It certainly did. Despite professing to some pre-gig butterflies, the band were as note perfect as they were back in their ‘90s heyday prompting the inevitable question – are the Cranberries going to get back together?
“Definitely down the road, but not right now,” Dolores says, “because we’ve all got kids and babies. You can’t really do both – be on the road all the time and be a good parent. To bring kids into the world, you need to be there for them. I’m really enjoying taking things at my own pace.”
Which means local newspaper talk of The Cranberries playing Thomond Park is, for the time being, wide of the mark.
Fans will be pleased to hear though that Dolores’ second solo album, No Baggage?, is due in May with ‘Skeleton’, ‘Tranquilizer’, ‘Lunatic’ and ‘Switch Off The Moment’ among the stand-outs.
Also in the can and awaiting summer release is the first album by Noel Hogan and Oxford singer Richard Walters’ collaborative project, Arkitekt. It’s trailed on March 1 by ‘14 Waves’, a song that packs the most potent of pop punches. The duo are planning to spend a goodly part of 2009 on the road which, laughs Hogan, “will surprise my three kids who are too young to remember The Cranberries and think their dad’s job is hanging around at home. We’re both excited about playing these songs live and building things from the ground up. It really does feel like a new beginning.” He also has a compilation of Limerick acts ready to go on his own Gohan Records label.

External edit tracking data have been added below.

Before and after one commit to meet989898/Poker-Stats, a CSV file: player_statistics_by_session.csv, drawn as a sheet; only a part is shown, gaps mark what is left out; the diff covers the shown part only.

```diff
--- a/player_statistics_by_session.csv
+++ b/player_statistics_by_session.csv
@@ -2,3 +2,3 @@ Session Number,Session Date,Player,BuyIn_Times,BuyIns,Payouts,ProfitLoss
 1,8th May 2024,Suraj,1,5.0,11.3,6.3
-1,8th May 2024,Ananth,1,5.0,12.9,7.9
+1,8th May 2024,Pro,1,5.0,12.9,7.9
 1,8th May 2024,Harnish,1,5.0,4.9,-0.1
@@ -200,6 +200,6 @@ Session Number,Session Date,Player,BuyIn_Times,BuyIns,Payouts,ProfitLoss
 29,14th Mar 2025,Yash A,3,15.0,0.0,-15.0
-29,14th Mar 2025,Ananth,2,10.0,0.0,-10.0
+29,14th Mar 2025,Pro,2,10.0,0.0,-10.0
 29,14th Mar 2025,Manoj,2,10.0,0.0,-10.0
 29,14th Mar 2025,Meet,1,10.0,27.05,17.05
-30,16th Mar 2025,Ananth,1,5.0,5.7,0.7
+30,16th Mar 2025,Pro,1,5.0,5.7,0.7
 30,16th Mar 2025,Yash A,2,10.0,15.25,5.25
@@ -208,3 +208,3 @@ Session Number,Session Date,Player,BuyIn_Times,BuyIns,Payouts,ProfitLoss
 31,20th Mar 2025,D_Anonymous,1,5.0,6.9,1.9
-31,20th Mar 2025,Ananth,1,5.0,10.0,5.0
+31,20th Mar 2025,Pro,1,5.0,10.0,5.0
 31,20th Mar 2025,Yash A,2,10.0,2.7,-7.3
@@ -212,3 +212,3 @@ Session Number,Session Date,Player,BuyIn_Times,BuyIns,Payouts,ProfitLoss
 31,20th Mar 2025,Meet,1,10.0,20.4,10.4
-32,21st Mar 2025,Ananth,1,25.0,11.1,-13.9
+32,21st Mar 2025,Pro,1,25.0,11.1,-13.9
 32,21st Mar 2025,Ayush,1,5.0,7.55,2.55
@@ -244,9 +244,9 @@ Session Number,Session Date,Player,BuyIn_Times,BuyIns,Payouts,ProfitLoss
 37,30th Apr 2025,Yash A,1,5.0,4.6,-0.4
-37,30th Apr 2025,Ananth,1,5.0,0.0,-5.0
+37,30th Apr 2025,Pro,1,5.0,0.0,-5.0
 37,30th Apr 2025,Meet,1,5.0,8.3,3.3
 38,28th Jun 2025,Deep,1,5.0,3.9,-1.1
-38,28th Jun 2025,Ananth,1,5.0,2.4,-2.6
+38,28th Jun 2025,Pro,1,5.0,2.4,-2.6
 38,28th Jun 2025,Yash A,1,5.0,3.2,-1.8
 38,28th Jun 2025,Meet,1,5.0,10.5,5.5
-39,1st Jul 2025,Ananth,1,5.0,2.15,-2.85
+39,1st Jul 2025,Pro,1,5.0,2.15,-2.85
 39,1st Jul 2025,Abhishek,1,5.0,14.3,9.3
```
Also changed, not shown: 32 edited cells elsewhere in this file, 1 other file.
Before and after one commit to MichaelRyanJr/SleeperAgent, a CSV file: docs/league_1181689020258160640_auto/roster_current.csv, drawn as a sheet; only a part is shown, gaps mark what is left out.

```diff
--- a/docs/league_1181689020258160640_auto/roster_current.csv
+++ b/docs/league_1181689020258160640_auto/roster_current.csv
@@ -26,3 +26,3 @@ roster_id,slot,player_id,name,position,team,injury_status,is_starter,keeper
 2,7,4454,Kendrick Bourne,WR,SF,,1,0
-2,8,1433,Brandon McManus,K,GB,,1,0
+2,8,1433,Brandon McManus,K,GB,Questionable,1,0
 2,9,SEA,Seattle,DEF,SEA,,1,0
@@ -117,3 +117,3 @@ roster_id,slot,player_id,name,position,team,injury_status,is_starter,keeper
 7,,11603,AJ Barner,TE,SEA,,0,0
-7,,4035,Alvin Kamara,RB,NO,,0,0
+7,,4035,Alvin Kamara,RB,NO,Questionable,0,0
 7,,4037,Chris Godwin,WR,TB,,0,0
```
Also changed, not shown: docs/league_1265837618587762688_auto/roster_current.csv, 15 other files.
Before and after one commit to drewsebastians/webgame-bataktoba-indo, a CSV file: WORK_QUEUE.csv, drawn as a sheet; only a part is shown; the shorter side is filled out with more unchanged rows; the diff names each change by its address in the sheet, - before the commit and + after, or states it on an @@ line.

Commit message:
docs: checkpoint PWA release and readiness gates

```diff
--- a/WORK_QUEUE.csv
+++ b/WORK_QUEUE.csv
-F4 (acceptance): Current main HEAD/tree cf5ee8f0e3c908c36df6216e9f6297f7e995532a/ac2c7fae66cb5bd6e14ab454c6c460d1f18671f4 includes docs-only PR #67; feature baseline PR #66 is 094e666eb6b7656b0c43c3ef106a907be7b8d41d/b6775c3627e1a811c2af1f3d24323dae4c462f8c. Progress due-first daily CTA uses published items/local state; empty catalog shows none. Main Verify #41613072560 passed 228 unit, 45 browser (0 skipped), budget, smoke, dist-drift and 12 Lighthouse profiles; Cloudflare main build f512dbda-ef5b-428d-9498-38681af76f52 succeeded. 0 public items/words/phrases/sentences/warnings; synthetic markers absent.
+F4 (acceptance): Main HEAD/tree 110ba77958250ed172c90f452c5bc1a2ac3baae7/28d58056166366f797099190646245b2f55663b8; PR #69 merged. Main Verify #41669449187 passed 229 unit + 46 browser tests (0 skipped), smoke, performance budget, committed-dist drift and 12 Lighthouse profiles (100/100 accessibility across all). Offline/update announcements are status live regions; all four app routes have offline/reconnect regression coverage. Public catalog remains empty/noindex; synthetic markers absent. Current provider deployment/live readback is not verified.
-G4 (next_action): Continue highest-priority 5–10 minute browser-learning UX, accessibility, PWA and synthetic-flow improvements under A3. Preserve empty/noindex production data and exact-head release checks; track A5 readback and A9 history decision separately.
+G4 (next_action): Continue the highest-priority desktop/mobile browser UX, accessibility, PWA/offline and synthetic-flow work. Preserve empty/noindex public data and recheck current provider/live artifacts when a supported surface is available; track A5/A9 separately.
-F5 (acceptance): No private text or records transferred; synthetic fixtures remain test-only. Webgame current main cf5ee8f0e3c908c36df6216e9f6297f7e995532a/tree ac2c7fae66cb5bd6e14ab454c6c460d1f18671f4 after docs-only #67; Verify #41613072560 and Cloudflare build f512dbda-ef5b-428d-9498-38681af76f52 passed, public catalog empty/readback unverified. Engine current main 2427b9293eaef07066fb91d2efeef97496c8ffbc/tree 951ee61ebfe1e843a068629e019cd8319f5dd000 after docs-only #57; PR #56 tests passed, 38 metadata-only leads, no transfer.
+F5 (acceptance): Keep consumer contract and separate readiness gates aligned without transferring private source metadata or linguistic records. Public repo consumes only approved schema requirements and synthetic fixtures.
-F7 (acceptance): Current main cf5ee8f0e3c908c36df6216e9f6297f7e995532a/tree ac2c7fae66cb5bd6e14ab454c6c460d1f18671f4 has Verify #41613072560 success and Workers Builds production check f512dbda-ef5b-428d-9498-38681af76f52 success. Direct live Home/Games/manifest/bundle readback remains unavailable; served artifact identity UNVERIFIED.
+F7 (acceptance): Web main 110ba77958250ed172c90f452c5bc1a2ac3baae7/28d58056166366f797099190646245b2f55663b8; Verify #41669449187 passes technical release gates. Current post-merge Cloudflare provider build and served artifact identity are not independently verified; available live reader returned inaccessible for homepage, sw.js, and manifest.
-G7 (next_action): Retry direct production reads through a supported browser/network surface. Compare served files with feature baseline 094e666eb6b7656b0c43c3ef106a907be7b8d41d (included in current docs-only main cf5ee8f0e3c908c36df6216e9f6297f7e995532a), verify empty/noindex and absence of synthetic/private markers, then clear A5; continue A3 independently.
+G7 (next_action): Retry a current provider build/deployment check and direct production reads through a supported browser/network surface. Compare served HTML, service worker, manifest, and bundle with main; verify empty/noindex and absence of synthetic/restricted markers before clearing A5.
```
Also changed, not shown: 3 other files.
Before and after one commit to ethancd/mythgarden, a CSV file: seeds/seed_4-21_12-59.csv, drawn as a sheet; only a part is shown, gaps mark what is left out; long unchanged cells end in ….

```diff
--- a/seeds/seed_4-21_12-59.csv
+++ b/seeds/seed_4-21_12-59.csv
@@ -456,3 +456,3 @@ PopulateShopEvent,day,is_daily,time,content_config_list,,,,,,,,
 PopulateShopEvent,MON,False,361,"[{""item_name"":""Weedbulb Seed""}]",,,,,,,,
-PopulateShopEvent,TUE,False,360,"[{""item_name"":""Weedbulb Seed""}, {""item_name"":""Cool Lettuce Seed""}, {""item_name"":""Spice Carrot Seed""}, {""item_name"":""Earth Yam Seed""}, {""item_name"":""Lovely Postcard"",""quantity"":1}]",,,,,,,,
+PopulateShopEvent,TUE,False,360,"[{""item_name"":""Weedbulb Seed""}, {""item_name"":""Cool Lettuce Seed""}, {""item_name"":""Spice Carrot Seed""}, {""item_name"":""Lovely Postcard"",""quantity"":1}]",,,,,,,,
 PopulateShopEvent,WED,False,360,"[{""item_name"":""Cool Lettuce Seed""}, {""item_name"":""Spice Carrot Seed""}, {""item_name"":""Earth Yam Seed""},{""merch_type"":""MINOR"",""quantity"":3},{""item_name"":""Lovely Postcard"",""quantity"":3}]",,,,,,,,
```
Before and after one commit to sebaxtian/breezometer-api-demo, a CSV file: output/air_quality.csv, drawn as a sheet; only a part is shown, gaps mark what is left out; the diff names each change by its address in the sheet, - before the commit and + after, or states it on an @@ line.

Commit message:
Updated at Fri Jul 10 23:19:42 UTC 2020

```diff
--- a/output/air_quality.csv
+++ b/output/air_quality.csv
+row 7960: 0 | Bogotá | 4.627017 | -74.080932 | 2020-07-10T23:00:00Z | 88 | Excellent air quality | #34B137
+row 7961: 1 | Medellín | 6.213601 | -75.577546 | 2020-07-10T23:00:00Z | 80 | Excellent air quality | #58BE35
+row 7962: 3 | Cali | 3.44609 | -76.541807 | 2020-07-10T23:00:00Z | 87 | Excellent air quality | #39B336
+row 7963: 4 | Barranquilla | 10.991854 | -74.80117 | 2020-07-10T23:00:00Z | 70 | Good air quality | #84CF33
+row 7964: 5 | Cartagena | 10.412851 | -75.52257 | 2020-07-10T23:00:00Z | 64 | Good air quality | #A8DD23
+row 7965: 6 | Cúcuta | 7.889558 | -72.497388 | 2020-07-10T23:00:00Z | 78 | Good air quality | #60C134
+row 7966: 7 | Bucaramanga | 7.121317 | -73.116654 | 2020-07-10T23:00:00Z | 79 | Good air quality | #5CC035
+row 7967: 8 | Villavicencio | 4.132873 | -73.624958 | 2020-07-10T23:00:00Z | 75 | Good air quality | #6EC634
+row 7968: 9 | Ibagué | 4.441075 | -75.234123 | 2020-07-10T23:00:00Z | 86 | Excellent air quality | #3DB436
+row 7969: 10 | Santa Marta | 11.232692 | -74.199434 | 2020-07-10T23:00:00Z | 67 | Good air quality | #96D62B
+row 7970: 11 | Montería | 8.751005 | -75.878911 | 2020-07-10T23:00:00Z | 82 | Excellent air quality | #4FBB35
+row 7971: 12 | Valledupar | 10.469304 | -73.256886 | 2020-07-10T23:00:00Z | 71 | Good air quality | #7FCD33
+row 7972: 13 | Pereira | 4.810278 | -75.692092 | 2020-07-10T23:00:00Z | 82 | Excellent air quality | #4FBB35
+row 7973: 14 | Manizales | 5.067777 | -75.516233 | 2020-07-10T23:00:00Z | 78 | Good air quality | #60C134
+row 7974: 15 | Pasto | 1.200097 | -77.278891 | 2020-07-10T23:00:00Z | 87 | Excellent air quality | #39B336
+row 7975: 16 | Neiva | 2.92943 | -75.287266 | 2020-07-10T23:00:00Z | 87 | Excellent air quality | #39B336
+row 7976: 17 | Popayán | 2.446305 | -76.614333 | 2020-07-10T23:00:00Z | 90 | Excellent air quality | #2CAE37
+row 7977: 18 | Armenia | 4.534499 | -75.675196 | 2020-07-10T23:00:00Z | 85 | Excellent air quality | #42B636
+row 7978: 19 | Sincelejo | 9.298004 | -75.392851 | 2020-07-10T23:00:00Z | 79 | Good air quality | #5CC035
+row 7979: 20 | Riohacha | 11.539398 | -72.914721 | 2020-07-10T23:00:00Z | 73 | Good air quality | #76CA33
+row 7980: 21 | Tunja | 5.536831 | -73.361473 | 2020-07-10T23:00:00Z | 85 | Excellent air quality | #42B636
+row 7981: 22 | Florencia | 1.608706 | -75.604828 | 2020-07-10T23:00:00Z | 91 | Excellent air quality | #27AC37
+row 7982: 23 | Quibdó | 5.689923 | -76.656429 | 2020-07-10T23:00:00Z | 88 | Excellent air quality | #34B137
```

[Pictured: Dolores with her Phil Soc Patron’s medal, and rocking out with Noel and Mike Hogan. Photos by Ruth Medjber]